Directed by Trish Sie.
Starring Ryan Guzman, Briana Evigan, Adam G. Sevani, Misha Gabriel Hamilton, Stephen Boss and Alyson Stoner.
All-stars from the previous Step Up installments come together in glittering Las Vegas, battling for a victory that could define their dreams and their careers.
Step Up 5: All In is the fifth entry into the Step Up franchise. This series has stayed mostly the same throughout the years, focusing on great dance sequences and not much else. Having seen all the previous films I can safely say that this series is somewhat of a guilty pleasure of mine, despite only really liking the third entry. Everyone involved in these films know they aren’t making anything groundbreaking and they realize people are there just to see the dancing so they never take themselves seriously and put all of their emphasis on the dance sequences, which are easily the best parts. With this film the filmmakers try to copy what was done in Fast Five and decide to bring back most of the popular characters from the previous instalments; most notably missing is Channing Tatum who was clearly too busy to come back, for what could be one last blowout.
There isn’t much of a story in All In but what is here follows Sean (Ryan Guzman), who was our main character in the last film. He and his crew, The Mob, keep trying to make it big in L.A. but nothing seems to be going their way. After coming up short with so many gigs the rest of The Mob is ready to go back home to Miami but Sean feels they still have a great chance to do something big. The Mob ends up leaving him and Sean is left to find a new crew. He hooks up with his old friend Moose (Adam G. Sevani) who introduces Sean to Andie (Briana Evigan) and from there they team up with a bunch of familiar faces from the previous films. Their plan is to win a contest called The Vortex where the winner gets a three year contract to dance in Las Vegas. In a not so surprising twist Sean’s old crew, The Mob, decides to join the contest as well which puts Sean in a difficult position. Does he make up with his old friends or continue with his new friends to win the chance of a lifetime?

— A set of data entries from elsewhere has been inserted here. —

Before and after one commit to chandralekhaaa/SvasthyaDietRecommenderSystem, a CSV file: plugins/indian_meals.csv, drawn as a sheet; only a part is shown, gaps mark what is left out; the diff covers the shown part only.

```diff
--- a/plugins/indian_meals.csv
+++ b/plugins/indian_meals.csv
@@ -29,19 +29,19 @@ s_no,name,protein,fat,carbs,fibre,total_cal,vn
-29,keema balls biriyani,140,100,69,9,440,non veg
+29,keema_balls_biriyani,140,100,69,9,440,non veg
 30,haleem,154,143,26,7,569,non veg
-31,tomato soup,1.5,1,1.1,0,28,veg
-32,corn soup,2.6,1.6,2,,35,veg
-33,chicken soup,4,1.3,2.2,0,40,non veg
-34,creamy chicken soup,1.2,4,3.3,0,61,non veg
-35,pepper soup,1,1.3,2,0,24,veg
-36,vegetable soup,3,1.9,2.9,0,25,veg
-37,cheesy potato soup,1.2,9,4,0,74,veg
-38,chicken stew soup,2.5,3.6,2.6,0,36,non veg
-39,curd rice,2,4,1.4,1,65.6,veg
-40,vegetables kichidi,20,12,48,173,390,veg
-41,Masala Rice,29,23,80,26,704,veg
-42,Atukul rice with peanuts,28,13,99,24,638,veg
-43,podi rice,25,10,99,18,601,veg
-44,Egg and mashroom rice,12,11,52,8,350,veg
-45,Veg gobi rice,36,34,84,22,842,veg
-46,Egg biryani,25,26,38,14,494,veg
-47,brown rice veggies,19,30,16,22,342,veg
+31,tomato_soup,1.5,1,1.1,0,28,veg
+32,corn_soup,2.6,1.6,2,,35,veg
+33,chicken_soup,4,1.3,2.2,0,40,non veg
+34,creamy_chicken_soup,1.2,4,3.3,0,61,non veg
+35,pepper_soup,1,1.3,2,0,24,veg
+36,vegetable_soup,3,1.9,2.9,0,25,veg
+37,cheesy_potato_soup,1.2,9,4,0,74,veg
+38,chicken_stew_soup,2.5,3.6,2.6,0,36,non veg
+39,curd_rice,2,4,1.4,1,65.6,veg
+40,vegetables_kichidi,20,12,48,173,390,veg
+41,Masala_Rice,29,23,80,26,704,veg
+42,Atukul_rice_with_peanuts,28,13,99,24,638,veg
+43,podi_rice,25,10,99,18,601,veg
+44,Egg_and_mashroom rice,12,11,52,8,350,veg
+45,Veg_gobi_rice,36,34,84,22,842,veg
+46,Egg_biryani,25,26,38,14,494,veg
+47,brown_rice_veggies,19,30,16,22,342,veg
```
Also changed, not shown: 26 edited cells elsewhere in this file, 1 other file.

Like I mentioned before the audience for these films are coming for the dancing so everything else like the story, acting, etc. all get pushed to the side. Even though there aren’t many positives there is some fun to be had in this film. This one reminded me a lot of the third entry, which is my favorite one in the series, in that the filmmakers know how to keep most of the focus on the dancing and not spend pointless amounts of time with any of the love story or sub plots. Yes we do get a good bit of love story and sub plots, but they don’t get in the way of what’s important.

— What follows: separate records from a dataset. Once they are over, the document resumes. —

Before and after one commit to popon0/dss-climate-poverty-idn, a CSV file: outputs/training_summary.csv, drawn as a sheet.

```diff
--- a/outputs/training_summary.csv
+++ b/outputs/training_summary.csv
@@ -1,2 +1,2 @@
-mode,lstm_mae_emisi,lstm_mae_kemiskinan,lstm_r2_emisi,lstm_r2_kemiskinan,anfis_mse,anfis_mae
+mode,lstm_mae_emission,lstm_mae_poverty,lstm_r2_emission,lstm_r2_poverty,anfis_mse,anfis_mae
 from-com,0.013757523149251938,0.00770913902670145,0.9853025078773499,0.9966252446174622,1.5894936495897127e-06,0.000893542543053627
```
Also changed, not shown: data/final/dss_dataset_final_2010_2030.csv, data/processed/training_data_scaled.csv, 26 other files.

None of the actors here are truly actors, they are merely dancers trying to act. When it comes to dancing they are all extremely talented, especially Adam G. Sevani who I feel is the strongest dancer in this franchise, so it can be forgiven that none of them are good actors since the only important thing here is the dancing. But even though the dancing is the strongest part of the film that doesn’t mean everything else can be completely overlooked. It would be nice if they could find a way to change up the story once in a while because it feels like the same thing in every one of these. Also, having some decent acting would be nice. I know I said their acting doesn’t really matter, but it would be nice if it didn’t feel like all of these characters belong in a Disney Channel movie. Despite all of the negatives director Trish Sie does do a nice job of filming everything to really showcase these amazing dancers which is something they fell short of in the previous entry.
You should know what you’re getting into if you decide to watch Step Up 5: All In. There’s going to be some pretty terrible acting and a rather lame story. Thankfully, there are plenty of entertaining dance sequences so there is at least some fun to be had.
Flickering Myth Rating – Film: ★ ★ / Movie: ★ ★